Tumors of the renal parenchyma, the renal pelvis and the ureter are regarded as only poorly sensitive to radiation and chemotherapy. Therefore operative removal of the tumor remains the primary treatment. Postoperative radiation, commonly applied to other tumors, is of questionable value in renal cell carcinomas (Table 10). Non-operative techniques should be applied to palliate metastases and recurrences. Their effectiveness alone or in combination remains to a great extent unproven, since even patients with advanced primary tumors may survive several years. However, the basis of the present review was the fact that recent advances in diagnosis allow better evaluation of non-surgical treatment results some of which indeed appear promising. Of particular value in the diagnostic work-up of the postoperative patient are CT and ultrasound, two non-invasive techniques which allow repeated assessment of the effects of radiation therapy, chemotherapy, immunotherapy and also embolization therapy. Based on the TNM-classification system (UICC, 1978) an attempt was made to establish the usefulness of the newer diagnostic and therapeutic modalities for which the following considerations are pertinent:(a)CT and Ultrasound provide considerable improvement in pre-operative evaluation of the suspected renal cell carcinoma and allow exact pre-operative staging. The postoperative follow-up has been improved. CT especially allows control of effectiveness of non-operative procedures.(b)Surgery is still the treatment of choice for renal cell carcinomas, carcinomas of the renal pelvis and the ureter. Nephrectomy in the presence of metastases, however, is only indicated if hematuria, local pain, tumor debulking or treatment of paraneoplastic symptoms is necessary. The possibility of spontaneous remission of metastases does not in itself justify an aggressive surgical regimen.(c)Pre-operative embolization is primarily designed to facilitate surgical removal, however, palliative turnor embolization appears to be a worthwhile method particularly for massive or recurrent hematuria.(d)For metastatic tumors endocrine therapy, chemotherapy and immunotherapy are available. Endocrine therapy may become more important with the availability of antiestrogenes. The effectiveness of chemotherapy may be increased by drug combinations and also by combination of chemotherapy and immunotherapy.(e)Carcinomas of the renal pelvis and ureter are rare entities. Surgery, either radical or segmental is still the treatment of choice. The infrequency of these tumors, does not allow sufficient experience with non-operative treatment for a pertinent recommendation at this time. Extrapolation of results with transitional cell carcinoma of the bladder appears justifiable, especially regarding grading.

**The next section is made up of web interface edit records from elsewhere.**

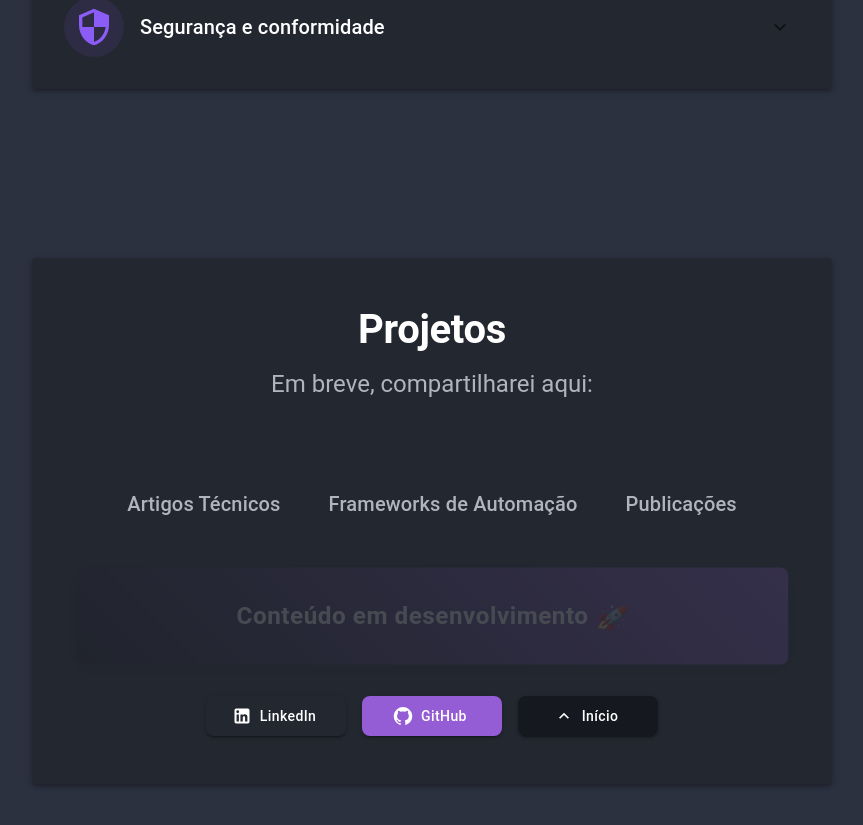
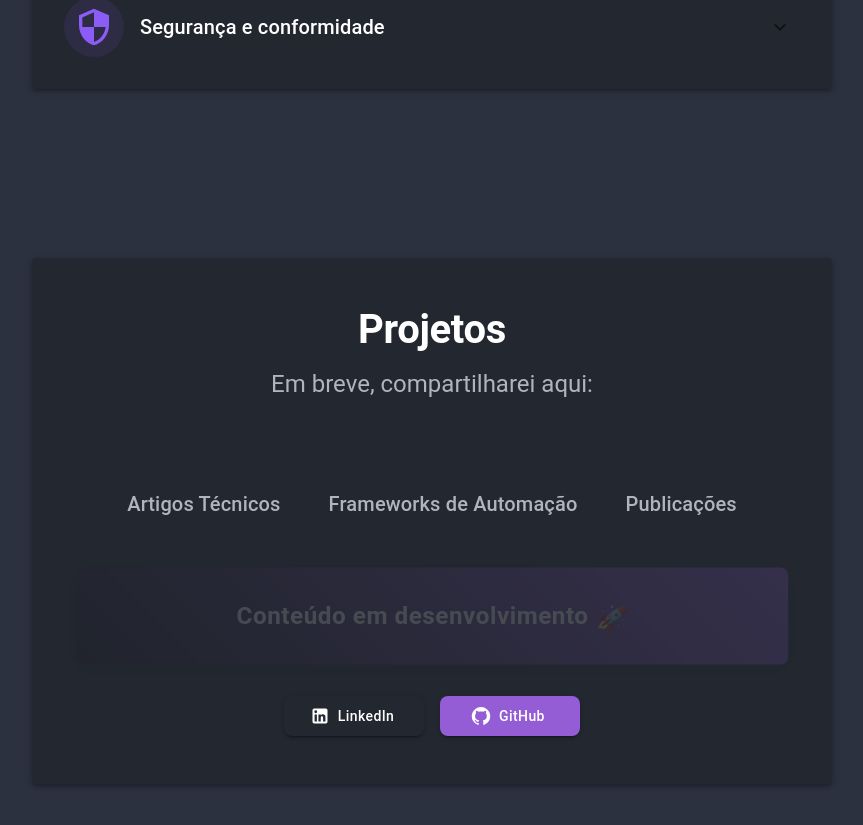
Before and after one commit to lucasperj/portfolio, a React (Vite) app: page / in a window 1280 px wide. Shown: the part 4301-5126 px from the top of the page, without its empty margins (208-1071 px from the left). Built offline with nearby package versions, Linux system fonts and the light colour scheme.

Commit message:
feat: Adicionar componente ScrollToTopButton para facilitar a navegação na página inicial; remover botão de rolagem para o topo da seção de Projetos e atualizar traduções nos arquivos de idiomas

```diff
--- /dev/null
+++ b/src/components/common/ScrollToTopButton.tsx
@@ -0,0 +1,49 @@
+import React, { useState, useEffect } from 'react';
+import { Fab, Zoom, Tooltip } from '@mui/material';
+import KeyboardArrowUpIcon from '@mui/icons-material/KeyboardArrowUp';
+
+const ScrollToTopButton: React.FC = () => {
+  const [visible, setVisible] = useState(false);
+
+  useEffect(() => {
+    const handleScroll = () => {
+      setVisible(window.scrollY > 200);
+    };
+    window.addEventListener('scroll', handleScroll);
+    return () => window.removeEventListener('scroll', handleScroll);
+  }, []);
+
+  const handleClick = () => {
+    window.scrollTo({ top: 0, behavior: 'smooth' });
+  };
+
+  return (
+    <Zoom in={visible}>
+      <Tooltip title="Voltar para o início" placement="left">
+        <Fab
+          color="primary"
+          aria-label="voltar para o início"
+          onClick={handleClick}
+          sx={{
+            position: 'fixed',
+            bottom: 32,
+            right: 32,
+            zIndex: 1300,
+            backgroundColor: '#fff',
+            color: '#7c3aed', // Roxo padrão
+            boxShadow: '0 4px 16px rgba(0,0,0,0.15)',
+            transition: 'background 0.2s, color 0.2s',
+            '&:hover': {
+              backgroundColor: '#7c3aed', // Roxo
+              color: '#fff',
+            },
+          }}
+        >
+          <KeyboardArrowUpIcon fontSize="large" />
+        </Fab>
+      </Tooltip>
+    </Zoom>
+  );
+};
+
+export default ScrollToTopButton;
--- a/src/i18n/en.json
+++ b/src/i18n/en.json
@@ -272,8 +272,7 @@
     "frameworks": "Automation Frameworks",
     "publications": "Publications",
     "linkedin": "LinkedIn",
-    "github": "GitHub",
-    "top": "Top"
+    "github": "GitHub"
   },
   "toast": {
     "noConnection": "No internet connection. Please check your connection and try again.",
--- a/src/i18n/es.json
+++ b/src/i18n/es.json
@@ -272,8 +272,7 @@
     "frameworks": "Frameworks de Automatización",
     "publications": "Publicaciones",
     "linkedin": "LinkedIn",
-    "github": "GitHub",
-    "top": "Inicio"
+    "github": "GitHub"
   },
   "toast": {
     "noConnection": "Sin conexión a internet. Verifica tu conexión e inténtalo de nuevo.",
--- a/src/i18n/pt.json
+++ b/src/i18n/pt.json
@@ -272,8 +272,7 @@
     "frameworks": "Frameworks de Automação",
     "publications": "Publicações",
     "linkedin": "LinkedIn",
-    "github": "GitHub",
-    "top": "Início"
+    "github": "GitHub"
   },
   "toast": {
     "noConnection": "Sem conexão com a internet. Verifique sua conexão e tente novamente.",
--- a/src/pages/Home/sections/Projects/Projects.tsx
+++ b/src/pages/Home/sections/Projects/Projects.tsx
@@ -230,22 +230,7 @@ const Projects = () => {
                             >
                                 {t('projects.github')}
                             </Button>
-                            <Button
-                                variant="contained"
-                                color="primary"
-                                startIcon={<KeyboardArrowUpIcon />}
-                                onClick={scrollToTop}
-                                sx={{
-                                    minWidth: '140px',
-                                    py: 1,
-                                    backgroundColor: theme => theme.palette.primary.dark,
-                                    '&:hover': {
-                                        backgroundColor: theme => theme.palette.primary.main,
-                                    }
-                                }}
-                            >
-                                {t('projects.top')}
-                            </Button>
+
                         </SocialButtons>
                     </StyledPaper>
                 </motion.div>
--- a/src/pages/HomePage.tsx
+++ b/src/pages/HomePage.tsx
@@ -4,6 +4,7 @@ import Hero from "./Home/sections/Hero/Hero";
 import About from "./Home/sections/About/About";
 import Quality from "./Home/sections/Quality/Quality";
 import Projects from "./Home/sections/Projects/Projects";
+import ScrollToTopButton from '../components/common/ScrollToTopButton';
 
 const HomePage = () => {
   return (
@@ -13,6 +14,7 @@ const HomePage = () => {
       <About />
       <Quality />
       <Projects />
+      <ScrollToTopButton />
     </>
   );
 };
```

ASJC Scopus subject areas
- Radiology Nuclear Medicine and imaging